**Source data**
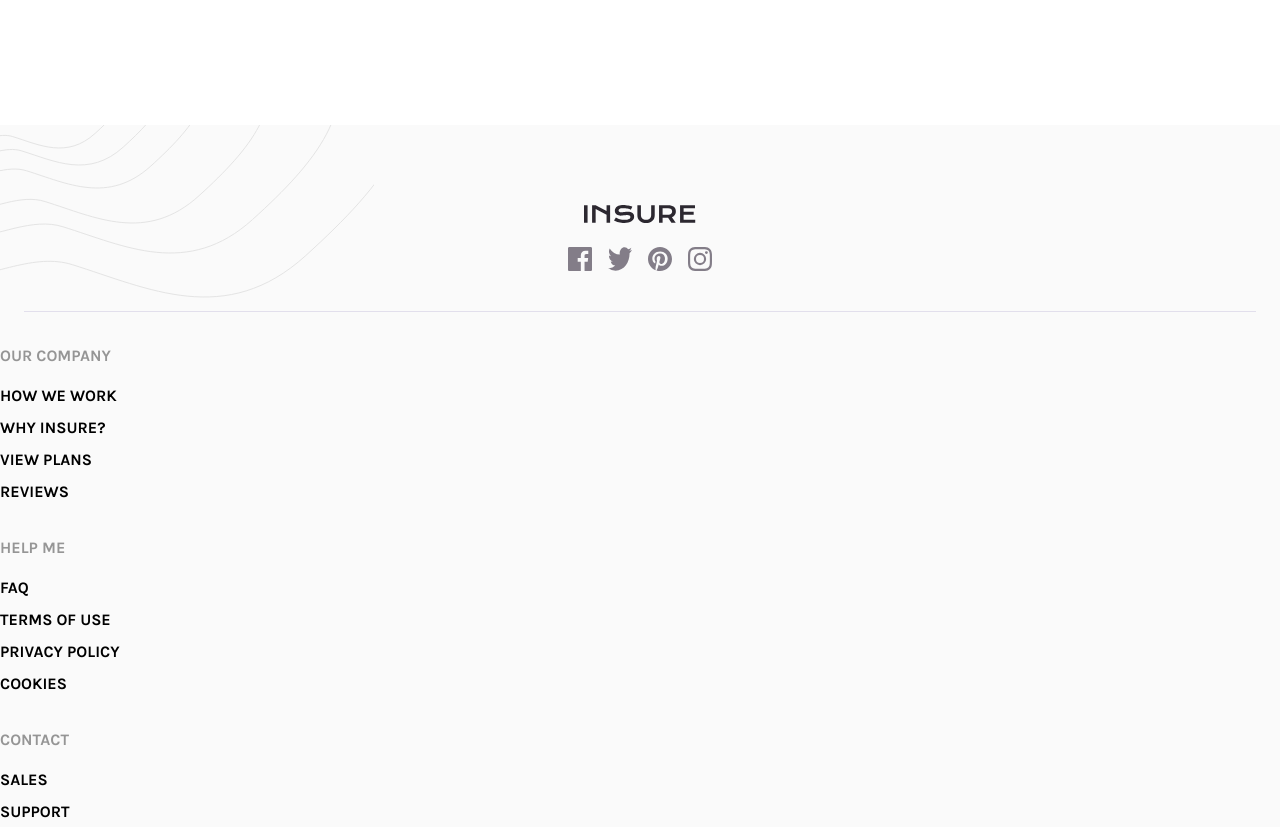
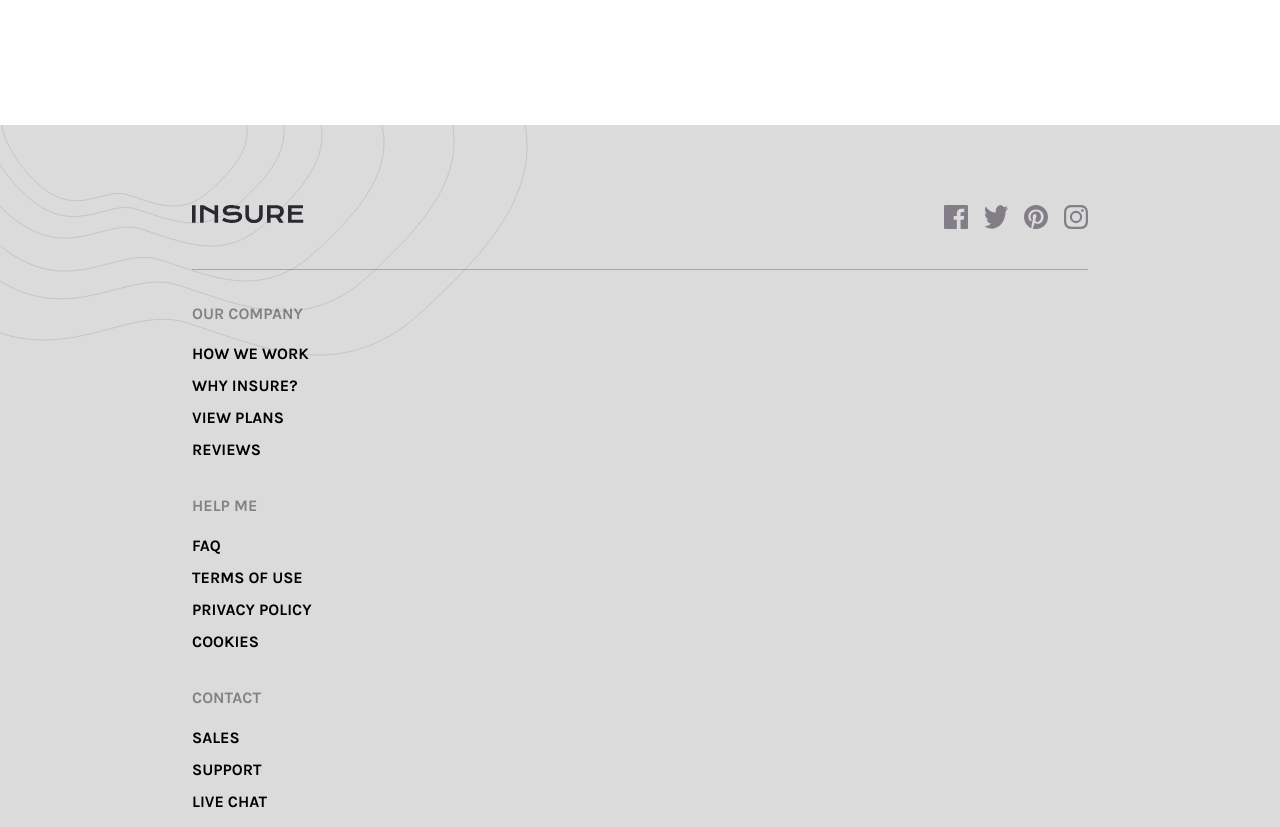
Before and after one commit to smajewski1980/insure_landing_page, a plain HTML site: page index.html in a window 1280 px wide. Shown: the part 1906-2733 px from the top of the page. Drawn offline with Linux system fonts and the light colour scheme; a web font is replaced by a local one.

Commit message:
styled desktop footer-top

```diff
--- a/index.html
+++ b/index.html
@@ -131,7 +131,17 @@
 
     <footer>
       <div class="footer-top">
-        <img src="/images/bg-pattern-footer-mobile.svg" alt="" />
+        <!-- may need to put deco above one level -->
+        <img
+          class="footer-deco-mobile"
+          src="/images/bg-pattern-footer-mobile.svg"
+          alt=""
+        />
+        <img
+          class="footer-deco-desktop"
+          src="/images/bg-pattern-footer-desktop.svg"
+          alt=""
+        />
         <div class="logo-wrapper">
           <img src="./images/logo.svg" alt="insure" />
         </div>
--- a/sass/layout/_footer.scss
+++ b/sass/layout/_footer.scss
@@ -1,17 +1,24 @@
 @use "../abstracts/variables" as *;
 
 footer {
-  background-color: $neutral-very-light-gray;
+  background-color: darken($neutral-very-light-gray, 12%);
   position: relative;
+
   .footer-top {
     padding-block: 5rem 2.5rem;
     margin-inline: 1.5rem;
-    border-bottom: 1px solid lighten($primary-dk-violet, 70%);
+    border-bottom: 1px solid lighten($primary-dk-violet, 50%);
 
     > img {
       position: absolute;
       top: 0;
       left: 0;
+    }
+
+    .footer-deco-desktop {
+      display: none;
+      mix-blend-mode: difference;
+      opacity: 0.1;
     }
 
     > * {
@@ -42,4 +49,28 @@ footer {
       margin-bottom: 0.5rem;
     }
   }
+
+  @media screen and (width > 650px) {
+    padding-inline: $desktop-inline-padding;
+    .footer-top {
+      margin: 0;
+      display: flex;
+      justify-content: space-between;
+      > * {
+        margin-inline: unset;
+      }
+
+      .social-icons-wrapper {
+        margin-top: 0;
+      }
+
+      .footer-deco-desktop {
+        display: block;
+      }
+
+      .footer-deco-mobile {
+        display: none;
+      }
+    }
+  }
 }
```
Also changed, not shown: styles/main.css, 1 other file.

**Work task**
Go through the entries above and tally each line that has the word "pattern"; reply with the tally and nothing else.

**Answer below**
3